OK, yes, there are many more divisive people in Hollywood, but you either hate or love Woody, there is no middle ground. I tend to fall in the latter camp, but I can appreciate that there are good and bad Woody Allen movies.
I thoroughly enjoyed his early work such as Annie Hall, Manhattan and Everything You Always Wanted To Know About Sex (But Were Afraid To Ask), but felt that his quality slacked off in the 1990s. Thankfully, he's enjoying a nice late-career renaissance thanks to films such as Midnight in Paris and Blue Jasmine.
While Café Society didn't break any box office records, it's a continuation of the fun and irreverence that we have come to expect from Woody's films. The film follows Woody stand-in Jesse Eisenberg (who is making quite a little mini career starring in Woody Allen films) in the 1930s as he finds himself straddling the glitz and glamour of Hollywood and the nightlife of New York.
This is a role that you could totally see a young, neurotic Woody Allen play himself, but as he's gotten older, he has realized that his films are better served with him behind the camera. Thankfully Jesse Eisenberg does a good job capturing his unique voice and does a great job bringing the audience into a fascinating period of Hollywood history.

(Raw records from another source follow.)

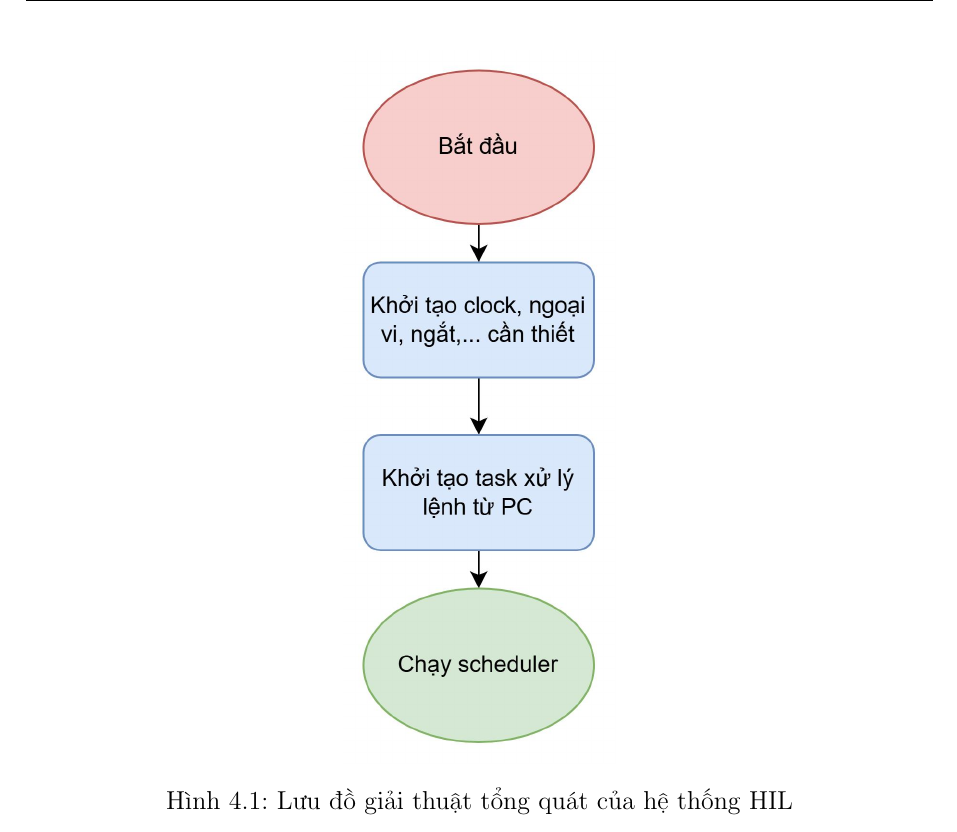
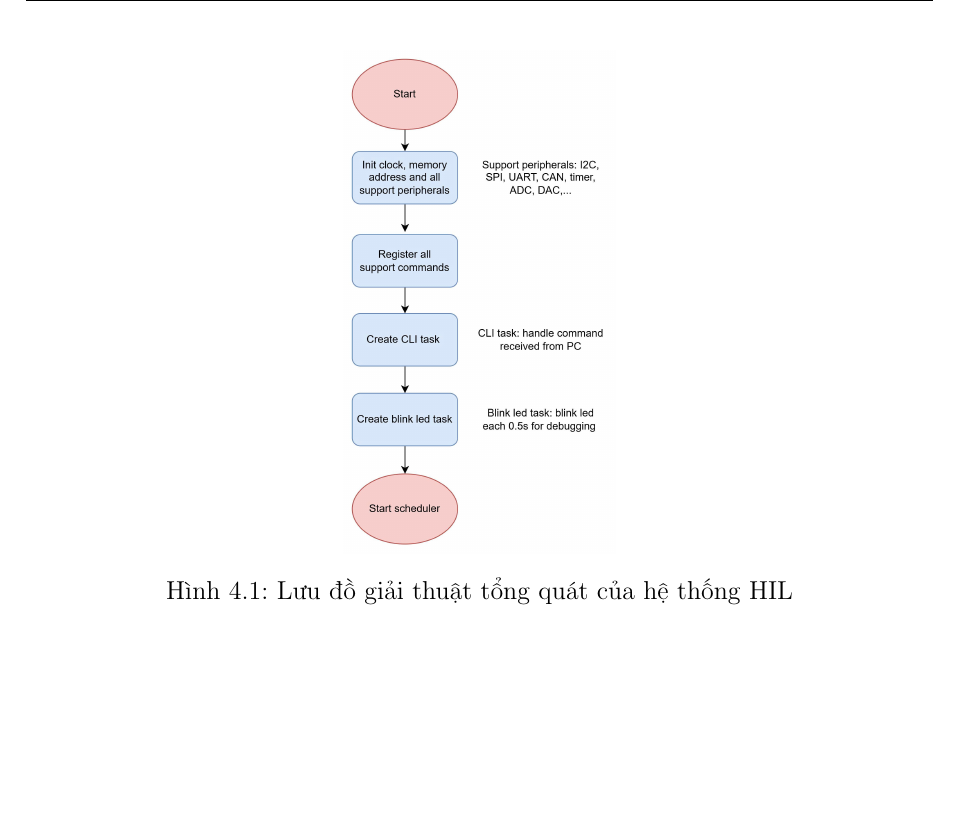
Before and after one commit to vytrannguyenthao/STM32_Hardware_in_the_Loop, a LaTeX document (Report/Doc/main.tex, which reads Report/Doc/chuong4.tex): part of page 39 of 60, cut so that both start at the same text, the shorter picture padded with empty space. Compiled offline with pdfLaTeX.

Commit message:
Report/Doc: Update HIL flowchart

```diff
--- a/Report/Doc/chuong4.tex
+++ b/Report/Doc/chuong4.tex
@@ -15,7 +15,7 @@ Lưu đồ giải thuật tổng quát mô tả trình tự hoạt động chín
 
 \begin{figure}[H]
     \centering
-    \includegraphics[width=0.3\textwidth]{image/HIL_overview.png}
+    \includegraphics[width=0.3\textwidth]{image/HIL_overview.jpg}
     \caption{Lưu đồ giải thuật tổng quát của hệ thống HIL}
     \label{fig:HIL_overview}
 \end{figure}
```
Also changed, not shown: Report/Doc/image/HIL_CLI_task.jpg (added), Report/Doc/image/HIL_CLI_task.png (deleted), Report/Doc/image/HIL_overview.jpg (added), Report/Doc/image/HIL_overview.png (deleted), Report/Doc/chuong4.tex (2 more changed lines).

I'm a sucker for any film set in and around the Golden Age of Hollywood and loved Hail, Caesar! from earlier this year. While the Coens are more interested in the intrigue of the period, Woody wisely chooses to stick with his trademark humor.
There's always a long line of Hollywood's elite actors wanting a role in Woody's next film, so it's no surprise that Café Society boasts an amazing cast. I'm not usually a fan of Kristen Stewart, but she's very good in this and demonstrates some subtle comic chops that I wasn't aware she had. Another actor's performance that was a pleasant surprise was the work turned in by Steve Carell.
It's no secret that my hatred for Steve Carell knows no bounds, but he is very muted here, which is saying a lot considering that he's playing a rambunctious talent agent. And yet, this is perhaps my favorite turn from Carell and I'm hopeful that this signals more reserved performances from the comic in the future.
If you haven't given Woody Allen a shot in recent years, then I would suggest you look this one up. It's a playful film that recalls his own golden age of Woody. I plan to combine this one with Hail, Caesar! for a double-feature of Hollywood's Golden Age.